According to her, contrary to what the embattled lawmaker believes that he has the support of majority of his colleagues in his drive to expose corruption in the House, Jibrin would end up being alone at the end.

She said: “I want to assure you that by the time the House resumes on Tuesday, Jibrin will look behind and find out that he is alone.

“Yes, he might think that this false anti-corruption garb he is now wearing is going to endear him to Nigerians, but he will be shocked by the time he discovers that no one would take him serious any longer, when all the facts about him are laid on the table.

“This is because Nigerians are not gullible to the extent that they won’t ask why did he not make noise about corruption in the House since the last Assembly when he was privileged to chair an important committee like Finance.

“That aside, the leadership will not allow one individual to bring down the House just because he is aggrieved for being removed as a Committee chairman.

“The strategy is to ensure that he is left with no opportunity to embarrass the Speaker and the entire House.

“In my view, the best way to ensure this is to suspend him and I think that is what is going to happen, except for a last minute change.

“We have heard from the grapevine that his intention is to constitute himself into a nuisance from the first day thereby causing commotion on the floor.

“Being an attention seeker, he is well aware that the cameras would always zoom on him while in the Chamber, so he is going to maximise that by suspension as House resumes raising all kinds of point of order.

“We are not going to allow that to happen because he is just an individual that wants to bring the entire House down with him.

“I can assure you that the letter he wrote to members was just self seeking. Whatever he wanted the letter to achieve has failed because he has also brought the entire members into the fray by accusing them of diverting the running cost.

“At any rate, why would he need to write every member if his fight was sincere in the first place?

“In a situation like this, your action is all that is needed to garner support on your side if you are fighting a just cause, it is supposed to be spontaneous.

“But in his case, he is just struggling to win the support of his colleagues that he has rubbished before Nigerians. That cannot work.

“There is no anxiety, we have also perfected our plans but ours is dependent on how he conducts himself.”

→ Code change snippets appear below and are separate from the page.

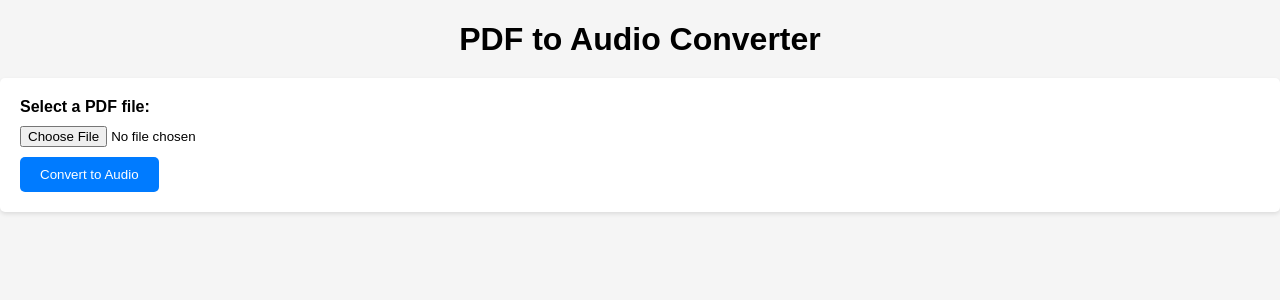
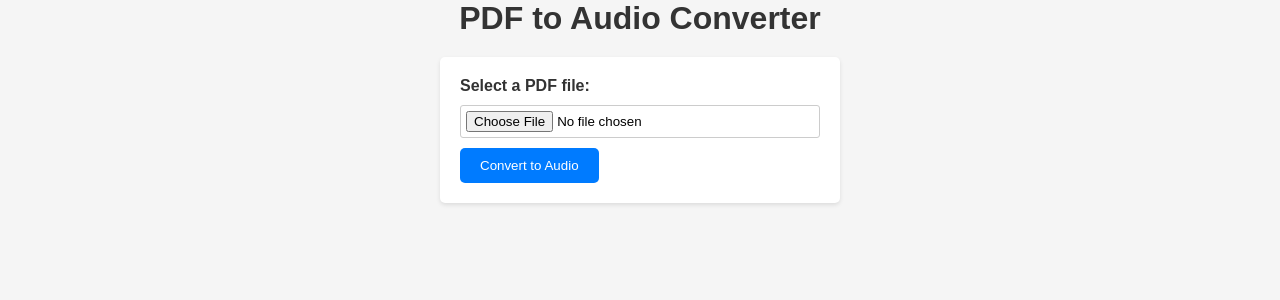
Before and after one commit to brosmar18/pdfToAudio, a Flask app: page / in a window 1280 px wide. Shown: the top 300 px of the page. Run offline with Flask 3, Linux system fonts and the light colour scheme.

Commit message:
styles updated

```diff
--- a/static/styles.css
+++ b/static/styles.css
@@ -1,39 +1,67 @@
-body {
-    font-family: Arial, sans-serif;
+/* Reset default margin and padding */
+body, h1, p {
     margin: 0;
     padding: 0;
-    background-color: #f5f5f5;
 }
 
-.container {
-    max-width: 800px;
-    margin: 0 auto;
-    padding: 20px;
+/* Set a background color for the entire body */
+body {
+    background-color: #f5f5f5;
+    font-family: Arial, sans-serif;
 }
 
+/* Center the content vertically and horizontally */
+.container {
+    display: flex;
+    flex-direction: column;
+    justify-content: center;
+    align-items: center;
+    height: 100vh;
+}
+
+/* Style the header */
 h1 {
     text-align: center;
     margin-bottom: 20px;
+    color: #333;
 }
 
+/* Style the form */
 form {
     background-color: #fff;
     padding: 20px;
     border-radius: 5px;
     box-shadow: 0 2px 4px rgba(0, 0, 0, 0.1);
+    width: 100%;
+    max-width: 400px;
+    box-sizing: border-box;
 }
 
+/* Center the form on the page */
+form {
+    margin: 0 auto;
+}
+
+/* Style form labels */
 label {
     display: block;
     font-weight: bold;
     margin-bottom: 10px;
+    color: #333;
 }
 
+/* Style file input */
 input[type="file"] {
     display: block;
     margin-bottom: 10px;
+    padding: 5px;
+    border: 1px solid #ccc;
+    border-radius: 3px;
+    width: 100%;
+    box-sizing: border-box;
 }
 
+/* Style the "Convert to Audio" button */
 button {
     background-color: #007bff;
     color: #fff;
```
Also changed, not shown: other parts of static/styles.css (+35 -0 lines).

However, a member of Integrity Group said they were still studying the content of Jibrin’s letter.

He said the issues raised by Jibrin were serious enough to be investigated by external bodies but would not want the House to lose its integrity with Nigerians.

“We are not going to rush into what the Jibrin’s letter is asking of us. We are studying the situation and will only do what is right for this institution.

“If you recall, we made it clear before Jibrin’s removal that the Speaker should allow us question the wisdom behind Jibrin’s behaviour over the budget but we were turned down.

“Now that the story has changed, no one should be of the opinion that we are behind or sponsoring Jibrin, all we are doing is to get things right.

“Jibrin cannot tell us what to do, we know what is good for us and what is good for this institution,” he said.

On the invitation of Dogara and other principal members of the House, It was learnt that the special probe panel, headed by a retired Assistant Inspector-General of Police, Ali Amodu, would send the invitations when the National Assembly resume this week.

Police sources stated that the SIP had covered a lot of ground in its quest to unearth the culprits behind the alleged padding of N280bn in the 2016 budget.

According to a source, “the fact is that the house officers, including the speaker, have no immunity against investigation or prosecution; anybody could be investigated including governors and the President.@

“The immunity of the governors and the President does not preclude investigation. It only protects them while in office, but once they are out of office, they could be prosecuted.

“The panel has covered a lot of ground with the documents at its disposal, and it will invite the men (lawmakers) when they are ready to interrogate them and anyone who fails to show up has tacitly admitted that he is guilty of the allegations against him.”

[easy-social-share buttons="facebook,twitter" counters=0 style="button"]